UT also will realize a $500,000 payday for a recently-announced football game at Michigan during the 2008 season. Over the next four seasons, the Rockets will play home football games against Purdue, Iowa State, Fresno State, Boise State and Arizona, among others.

O'Brien played the lead role in orchestrating a $5 million gift from UT graduate Chuck Sullivan and his wife that jump-started the Savage Hall renovation project. An indoor practice facility for football is also in the advanced planning stages. Needed renovations to several minor sports venues have also been accomplished under O'Brien's watch. And, for seven straight semesters, at least half of UT's athletes have compiled 3.0 grade-point averages or higher. [Well, this is all fine, and I'm sure it means that Toledo's program will soon be one of the few in the country to be profitable, as well as an academic role model.]

Prior to the smoking e-mail, Lloyd Jacobs, the university's president, said publicly that he wanted to retain O'Brien and extend the AD's contract beyond its June, 2008 end date. But he then appointed a committee to examine O'Brien's performance and make a recommendation regarding any extension. Strange. [Not strange. Someone who understands the term "tipping point" finally got to the university's president.]

Jacobs has announced a restructuring that moves all athletic compliance and financial accounting under the central administration. He removed from the post of faculty athletics representative a respected law professor with 17 years in the position. He suggested in a letter to O'Brien that laws may have been violated in the control of medications and that the AD should consider replacing the head team physician, a contract employee for 18 years with impeccable, nationally-recognized credentials in sports medicine, with an employee of the university's Health Science Campus. He requested an inquiry by the Ohio Board of Pharmacy, which subsequently found no critical problems and no laws broken.

Jacobs also declared that all returning football and men's basketball players would be subject to an interview with a special counsel appointed by the state attorney general's office before their eligibility was certified for the upcoming school year. He put a spin on it but, frankly, it sounds every bit like forced participation in an internal investigation into the alleged gambling scandal.

So, to sum up, the UT athletic director has the main campus finance and compliance offices, internal investigators, a contract committee, a special counsel, the Health Science Campus, a new faculty rep, an inquisitive media, possibly the FBI, and most definitely a president who seems intent on reinventing the athletic wheel looking over his shoulder.

Mike O'Brien may or may not be able to keep his job.

Frankly, I can't imagine why he'd want it.

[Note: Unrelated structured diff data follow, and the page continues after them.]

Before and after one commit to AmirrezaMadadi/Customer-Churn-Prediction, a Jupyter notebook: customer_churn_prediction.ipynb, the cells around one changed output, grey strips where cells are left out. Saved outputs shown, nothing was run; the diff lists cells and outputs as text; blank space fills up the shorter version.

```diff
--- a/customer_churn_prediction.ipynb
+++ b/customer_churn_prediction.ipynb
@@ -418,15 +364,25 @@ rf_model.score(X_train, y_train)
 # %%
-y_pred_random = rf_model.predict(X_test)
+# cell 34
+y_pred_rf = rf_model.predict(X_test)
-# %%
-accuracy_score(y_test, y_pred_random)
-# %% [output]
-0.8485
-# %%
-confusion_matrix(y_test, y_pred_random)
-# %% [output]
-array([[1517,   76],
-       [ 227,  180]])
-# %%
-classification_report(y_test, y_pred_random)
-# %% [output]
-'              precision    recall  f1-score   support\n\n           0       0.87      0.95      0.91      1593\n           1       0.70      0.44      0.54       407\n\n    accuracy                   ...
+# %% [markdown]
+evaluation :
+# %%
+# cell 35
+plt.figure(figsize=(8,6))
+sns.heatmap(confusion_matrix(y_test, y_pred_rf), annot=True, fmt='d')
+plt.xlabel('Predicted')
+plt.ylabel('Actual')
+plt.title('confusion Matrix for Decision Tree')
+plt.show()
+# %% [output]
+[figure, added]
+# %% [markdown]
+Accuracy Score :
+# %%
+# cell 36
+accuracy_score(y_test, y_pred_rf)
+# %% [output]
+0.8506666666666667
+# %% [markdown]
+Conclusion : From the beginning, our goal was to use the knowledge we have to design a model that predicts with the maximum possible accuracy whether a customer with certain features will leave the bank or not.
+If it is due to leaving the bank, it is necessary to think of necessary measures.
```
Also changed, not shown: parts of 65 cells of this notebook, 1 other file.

A lot of flyover guys can't think straight. They've got a barroom charm UD likes to be around. But they can't think straight. They emotionalize everything. UD stirs her pina colada and smiles at them sympathetically as they spin their tales, but inside she's thinking There, there, little fella...

Labels:

A Bridge To FAU

The crucial thing to keep in mind, as the Barry Kaye/Florida Atlantic University story heats up (background here), is that this latest thing, this cruise, was educational.

That's why the university's president didn't use any of his vacation time for the eight-day first-class Caribbean jaunt Kaye gave him and his wife. He was learning something... or Barry Kaye was learning something... or something...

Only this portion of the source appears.